*PROBLEM DESCRIPTION*.
The span to repeat in the listing below runs from the line containing "Code edit (unified" to the line containing "mean_val = mdf[metric].mean()", inclusive. Repeat it exactly, and only it.

○ ○ ○ ○ ○

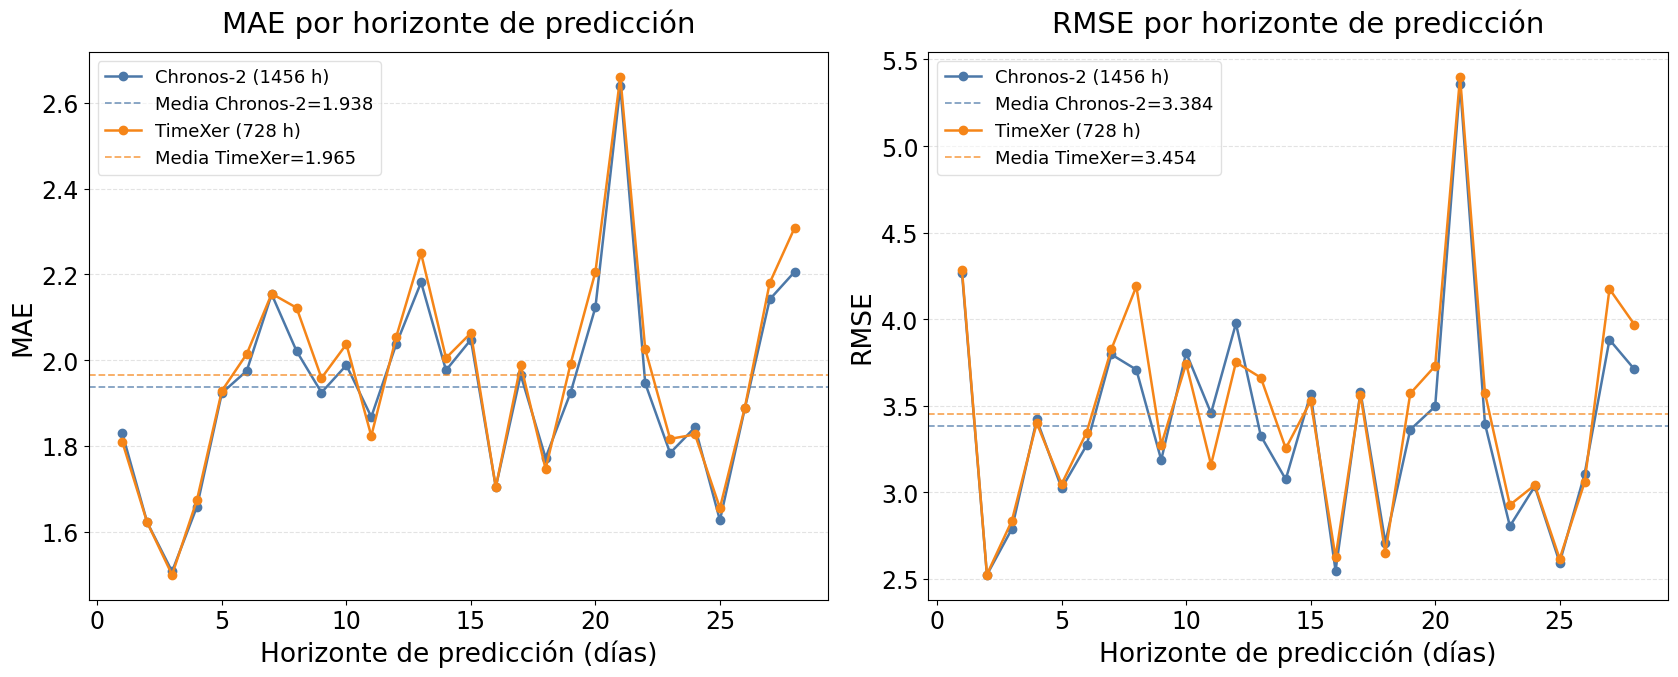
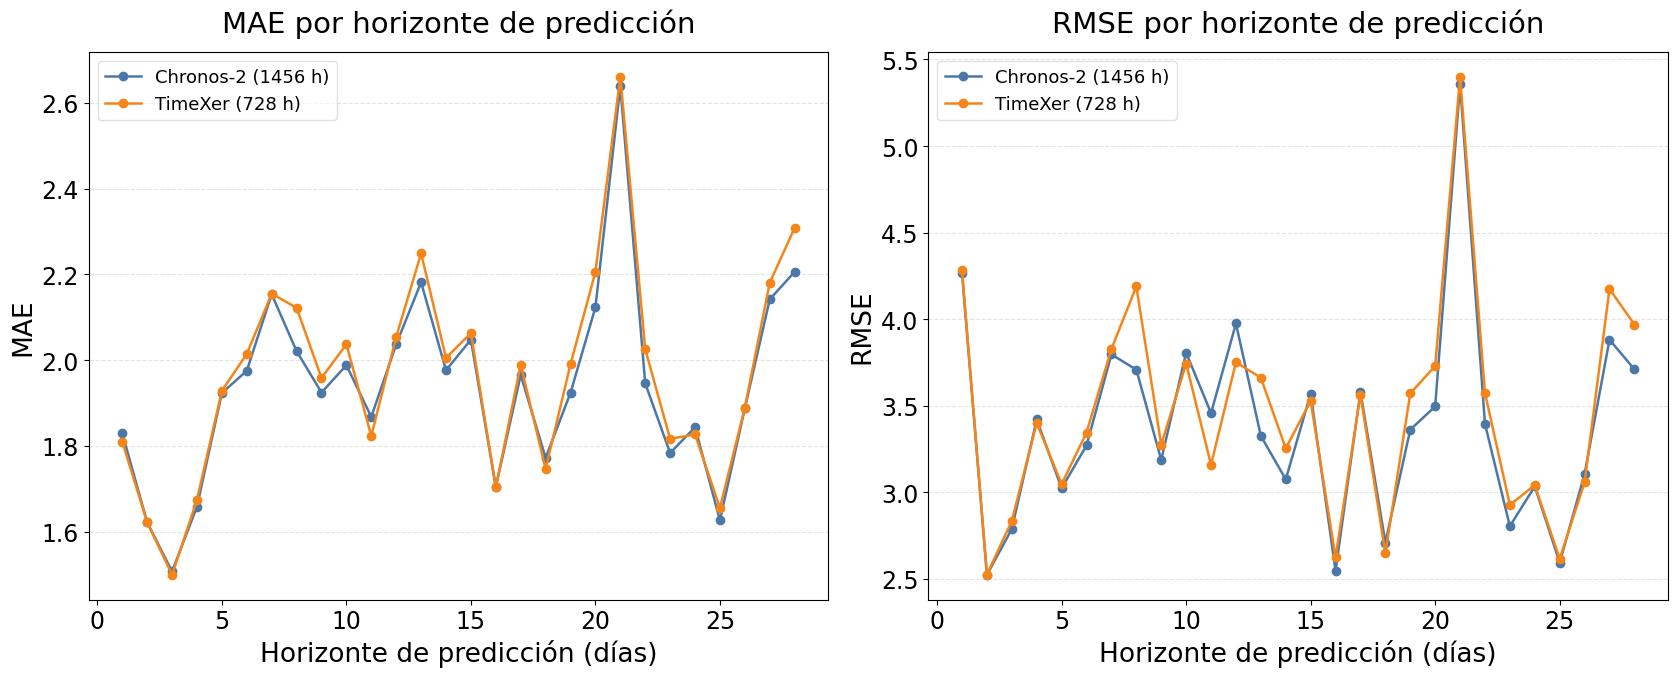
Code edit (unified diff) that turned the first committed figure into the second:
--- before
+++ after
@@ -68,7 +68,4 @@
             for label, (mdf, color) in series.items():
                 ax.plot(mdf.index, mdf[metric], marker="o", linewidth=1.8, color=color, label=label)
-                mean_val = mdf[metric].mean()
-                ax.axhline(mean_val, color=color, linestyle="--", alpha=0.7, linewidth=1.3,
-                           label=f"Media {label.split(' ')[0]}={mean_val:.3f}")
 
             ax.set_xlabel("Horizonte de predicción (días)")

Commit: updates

○ ○ ○ ○ ○

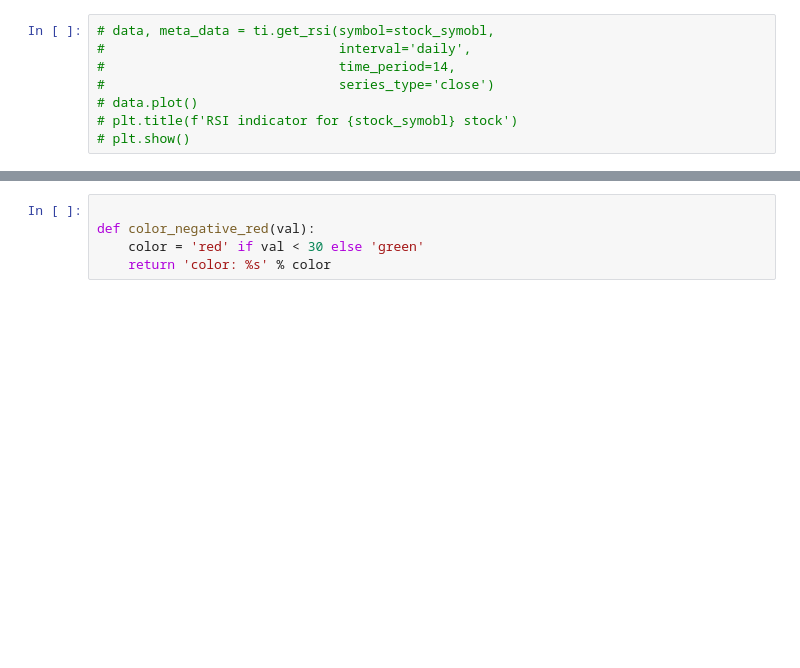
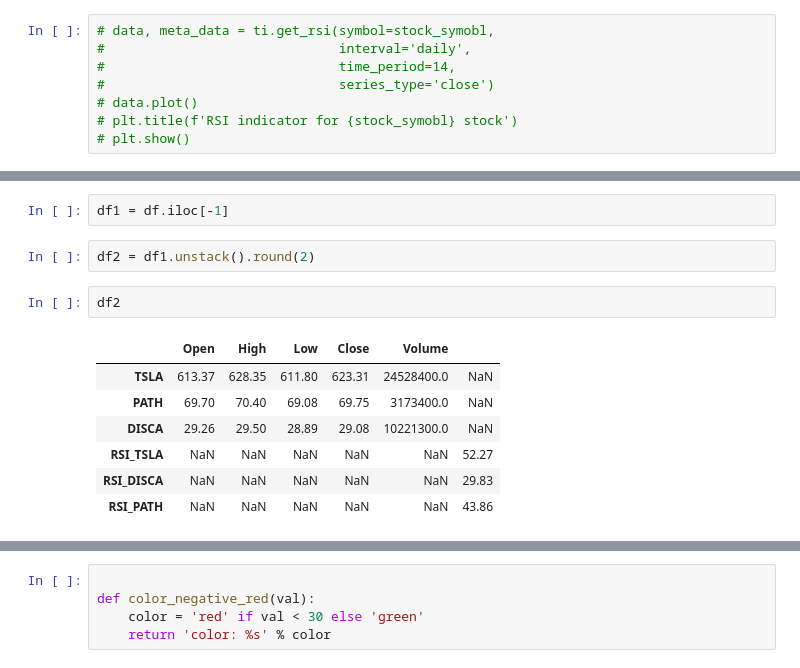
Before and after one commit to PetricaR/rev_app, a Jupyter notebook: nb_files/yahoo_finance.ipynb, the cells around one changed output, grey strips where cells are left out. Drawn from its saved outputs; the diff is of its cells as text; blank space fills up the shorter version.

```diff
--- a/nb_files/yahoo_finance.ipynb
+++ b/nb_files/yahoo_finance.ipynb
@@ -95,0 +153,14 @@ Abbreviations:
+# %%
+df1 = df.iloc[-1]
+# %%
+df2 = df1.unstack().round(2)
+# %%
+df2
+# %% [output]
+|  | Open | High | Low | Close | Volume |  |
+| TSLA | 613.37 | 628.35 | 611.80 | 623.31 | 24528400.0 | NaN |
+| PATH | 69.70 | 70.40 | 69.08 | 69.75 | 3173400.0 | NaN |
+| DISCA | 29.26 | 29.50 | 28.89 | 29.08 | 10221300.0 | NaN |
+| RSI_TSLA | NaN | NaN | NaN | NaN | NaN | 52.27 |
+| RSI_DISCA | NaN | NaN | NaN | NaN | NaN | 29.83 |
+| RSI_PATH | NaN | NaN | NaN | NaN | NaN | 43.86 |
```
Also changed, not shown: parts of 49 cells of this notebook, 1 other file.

○ ○ ○ ○ ○

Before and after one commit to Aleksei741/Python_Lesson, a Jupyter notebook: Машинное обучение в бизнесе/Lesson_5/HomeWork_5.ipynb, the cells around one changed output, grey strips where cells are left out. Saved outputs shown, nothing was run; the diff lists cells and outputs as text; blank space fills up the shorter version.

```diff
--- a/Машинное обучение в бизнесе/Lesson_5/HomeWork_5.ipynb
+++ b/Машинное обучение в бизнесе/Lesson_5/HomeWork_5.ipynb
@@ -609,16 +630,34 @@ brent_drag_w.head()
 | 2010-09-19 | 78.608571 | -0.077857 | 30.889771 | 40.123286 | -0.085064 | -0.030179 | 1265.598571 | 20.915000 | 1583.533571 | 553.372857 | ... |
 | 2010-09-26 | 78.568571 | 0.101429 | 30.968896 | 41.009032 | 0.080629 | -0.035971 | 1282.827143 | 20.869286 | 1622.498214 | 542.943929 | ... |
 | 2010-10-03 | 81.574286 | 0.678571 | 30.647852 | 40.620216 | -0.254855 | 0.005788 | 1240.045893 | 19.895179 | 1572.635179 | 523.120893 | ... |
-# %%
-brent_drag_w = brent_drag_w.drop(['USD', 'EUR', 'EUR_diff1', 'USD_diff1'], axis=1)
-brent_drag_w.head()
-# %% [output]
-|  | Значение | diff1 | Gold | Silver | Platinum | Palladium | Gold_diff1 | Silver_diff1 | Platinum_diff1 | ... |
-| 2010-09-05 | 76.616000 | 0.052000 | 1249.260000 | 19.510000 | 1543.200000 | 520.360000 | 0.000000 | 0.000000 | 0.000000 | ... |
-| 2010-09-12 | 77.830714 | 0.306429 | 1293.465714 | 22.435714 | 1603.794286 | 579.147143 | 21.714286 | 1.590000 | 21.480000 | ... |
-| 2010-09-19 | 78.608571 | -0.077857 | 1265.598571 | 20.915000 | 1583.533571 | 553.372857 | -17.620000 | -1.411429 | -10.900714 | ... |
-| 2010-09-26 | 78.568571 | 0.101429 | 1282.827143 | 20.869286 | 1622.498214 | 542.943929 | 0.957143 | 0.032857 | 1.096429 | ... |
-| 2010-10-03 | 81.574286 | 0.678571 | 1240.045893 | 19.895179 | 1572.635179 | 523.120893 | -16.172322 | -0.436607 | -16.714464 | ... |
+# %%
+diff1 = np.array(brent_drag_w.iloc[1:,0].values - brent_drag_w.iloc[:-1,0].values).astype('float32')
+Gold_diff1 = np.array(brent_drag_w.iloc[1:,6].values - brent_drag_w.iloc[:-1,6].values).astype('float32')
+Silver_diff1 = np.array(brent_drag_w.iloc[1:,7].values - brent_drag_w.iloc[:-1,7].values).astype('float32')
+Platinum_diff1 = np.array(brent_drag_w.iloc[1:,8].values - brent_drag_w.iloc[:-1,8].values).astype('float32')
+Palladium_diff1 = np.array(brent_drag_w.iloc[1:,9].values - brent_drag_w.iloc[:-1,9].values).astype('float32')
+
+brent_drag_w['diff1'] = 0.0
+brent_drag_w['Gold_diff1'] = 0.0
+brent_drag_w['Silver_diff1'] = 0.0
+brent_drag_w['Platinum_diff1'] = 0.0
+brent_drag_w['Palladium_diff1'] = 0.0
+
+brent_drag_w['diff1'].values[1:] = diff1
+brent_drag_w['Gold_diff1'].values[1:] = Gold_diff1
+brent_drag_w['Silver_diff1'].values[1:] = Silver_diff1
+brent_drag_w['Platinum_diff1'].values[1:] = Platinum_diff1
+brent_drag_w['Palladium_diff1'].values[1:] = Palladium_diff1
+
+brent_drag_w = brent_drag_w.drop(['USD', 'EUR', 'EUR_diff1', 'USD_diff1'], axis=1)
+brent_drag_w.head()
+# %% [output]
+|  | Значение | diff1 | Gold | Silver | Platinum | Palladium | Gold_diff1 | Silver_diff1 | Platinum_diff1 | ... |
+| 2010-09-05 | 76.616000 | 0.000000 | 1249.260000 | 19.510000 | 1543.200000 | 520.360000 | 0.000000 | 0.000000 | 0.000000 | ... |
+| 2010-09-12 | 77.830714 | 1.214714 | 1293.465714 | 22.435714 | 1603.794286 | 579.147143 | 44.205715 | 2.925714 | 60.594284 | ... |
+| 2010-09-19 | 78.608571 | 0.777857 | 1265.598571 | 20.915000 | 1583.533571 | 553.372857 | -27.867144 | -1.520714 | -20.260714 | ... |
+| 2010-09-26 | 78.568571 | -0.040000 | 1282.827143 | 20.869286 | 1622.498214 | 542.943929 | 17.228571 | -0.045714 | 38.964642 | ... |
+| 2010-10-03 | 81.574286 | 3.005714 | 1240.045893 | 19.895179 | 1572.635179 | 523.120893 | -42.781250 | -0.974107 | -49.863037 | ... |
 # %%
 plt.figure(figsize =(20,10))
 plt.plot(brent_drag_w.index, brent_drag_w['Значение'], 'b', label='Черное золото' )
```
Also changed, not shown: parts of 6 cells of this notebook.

○ ○ ○ ○ ○

*TASK RESULT*.
Code edit (unified diff) that turned the first committed figure into the second:
--- before
+++ after
@@ -68,7 +68,4 @@
             for label, (mdf, color) in series.items():
                 ax.plot(mdf.index, mdf[metric], marker="o", linewidth=1.8, color=color, label=label)
-                mean_val = mdf[metric].mean()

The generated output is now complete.